1. A growing class of young, well-educated, politically liberal, usually self-described "progressive," bloggers who rely on conceited, dismissive, and belittling sarcasm in their writing to express conclusions or opinions formed without knowledge of relevant facts and without exposure to or consideration of any justification or rationale for that which they criticize.
2. People who read such writing or who speak or think in a similar manner.
Yeah, it's "a thing," so I made a word for it. I have long railed against East Coast elitism in the press and among "educated" people my age, so I figured I would come up with a word for those acolytes of elitism, those sacerdotes of snark.
The best example is Gawker. Smart people write for it, people who can turn an effective phrase and bulls-eye shoot the tone and impression they aim for. But it's annoying. Their authors try to outdo themselves in snark (not the eponymous creature of Lewis Carroll's poem, but the snot-nosed, vitriolic put-downs that today pass for wit) with every post, every report, every "article" that gets written. They write without facts and without having considered other points of view. And they spout disgust for people who disagree with them.
I understand that people think differently; they do not. I try to start with the premise that other people probably have a rationale for doing the things they do and that I should try to understand it before criticizing it. Snarkirazzi, in contrast, start with the premise that they are the smartest, coolest on the block and whatever they don't understand after a nano-second glance must be idiotic and thus ripe and proper fodder for mockery.
It wouldn't bother me so much if so many people didn't subscribe to this way of thinking and ape it. I am afraid, however, that people my age do. I realize that Gawker is not the New Republic, but that does not bother me. What bothers me is that few people my age know the New Republic/The Nation/whatever and understand the value that thoughtfulness and reason have in political news.
We talk about my generation's discontent with the current partisan gamesmanship that passes for statesmanship in Washington--the 2008 Obama campaign encapsulates that sentiment. But this gamesmanship, failure to compromise, and a literal inability to talk to or understand the other side is being trained into us and reinforced by sites and news outlets like Gawker.
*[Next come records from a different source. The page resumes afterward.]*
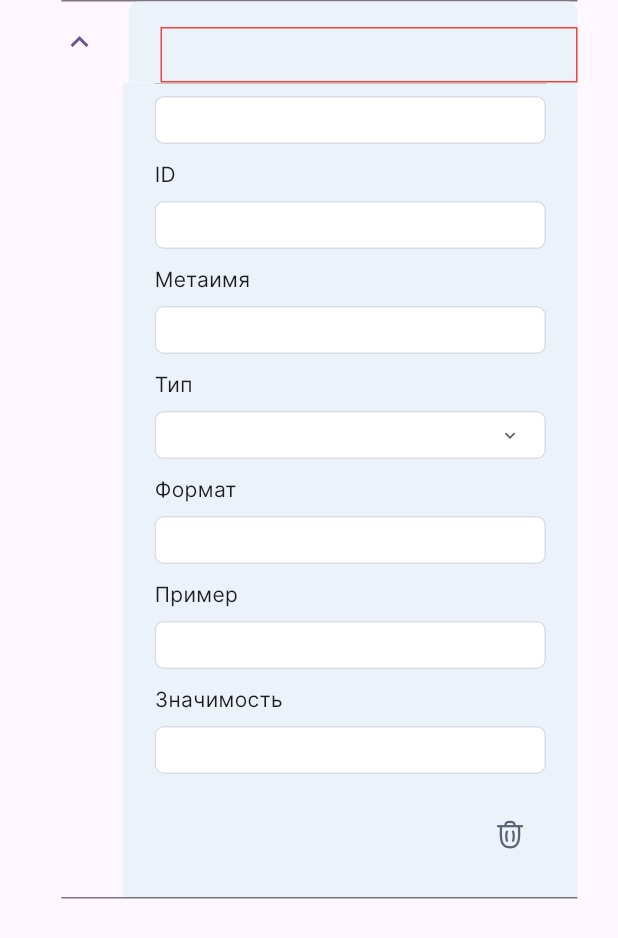
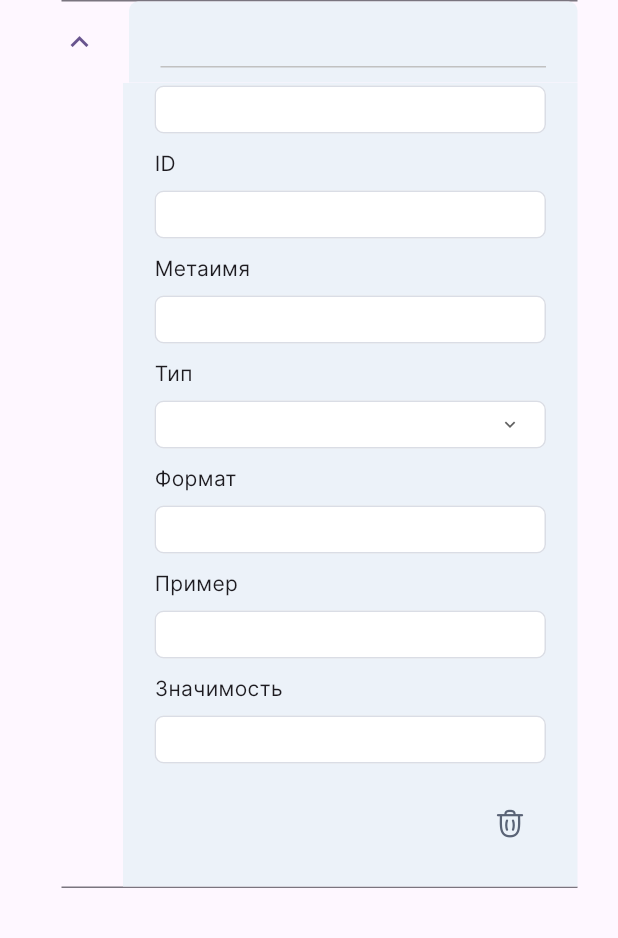
Before and after one commit to sv-makh/side_panels, a Flutter app: the AttributeWidget widget shown alone on an empty page, opened directly with empty values, after a tap on the "expand more" icon, on a phone screen of 412 x 824 dp. Shown: the top 938 px of the screen. Run offline on Flutter 3.47's test engine with Material 2 defaults, Android fonts, the phone set to English and light mode, and no system bars; missing offline and left inert: animated_tree_view, flutter_fancy_tree_view, multi_split_view.

Commit message:
fix lining for title

```diff
--- a/lib/widgets/expansion_tile/attribute_widget.dart
+++ b/lib/widgets/expansion_tile/attribute_widget.dart
@@ -56,11 +56,7 @@ class _AttributeWidgetState extends State<AttributeWidget> {
               child: Column(
                 children: [
                   Container(
-                    height: 1,
-                    color: dividerColor,
-                  ),
-                  Container(
-                    padding: const EdgeInsets.only(top: 8, bottom: 10),
+                    padding: const EdgeInsets.only(top: 2, bottom: 10),
                     child: SizedBox(
                       height: fieldHeight,
                       child: TextField(
@@ -111,7 +107,7 @@ class _AttributeWidgetState extends State<AttributeWidget> {
     return Container(
       height: 54,
       margin: const EdgeInsets.only(left: 5),
-      padding: EdgeInsets.only(left: sidePadding, top: 17),//, bottom: 17),
+      padding: EdgeInsets.only(left: sidePadding, top: 17),
       decoration: BoxDecoration(
         borderRadius: BorderRadius.only(
           topLeft: radius,
@@ -120,11 +116,9 @@ class _AttributeWidgetState extends State<AttributeWidget> {
         color: nodeColor,
       ),
       child: Container(
-        //height: 10,
-        //margin: EdgeInsets.only(right: sidePadding),
-        padding: EdgeInsets.all(10),
+        margin: EdgeInsets.only(right: sidePadding, bottom: 10),
         decoration: BoxDecoration(
-          border: Border.all(color: Colors.red),//dividerColor),
+          border: Border(bottom: BorderSide(color: isExpanded ? dividerColor : Colors.transparent)),
         ),
         child: Text(
           title,
```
They are educated enough to write better, and we are educated enough to read better. Way better than what we're fed by the snarkirazzi.
Why Colonel Sartoris?
Allow me to explain the puzzling title. Colonel Sartoris is William Faulkner's greatest character. He exemplifies those values that his society cherishes, namely tradition, patriarchy, courtliness, and courage. Though modernity's slow march tries to strip him of these things, Sartoris continues to live as he always has, knowing that "the past is never dead. It's not even past." He seeks order in the honorable folkways and mores of his forbears. Let us not forget his example.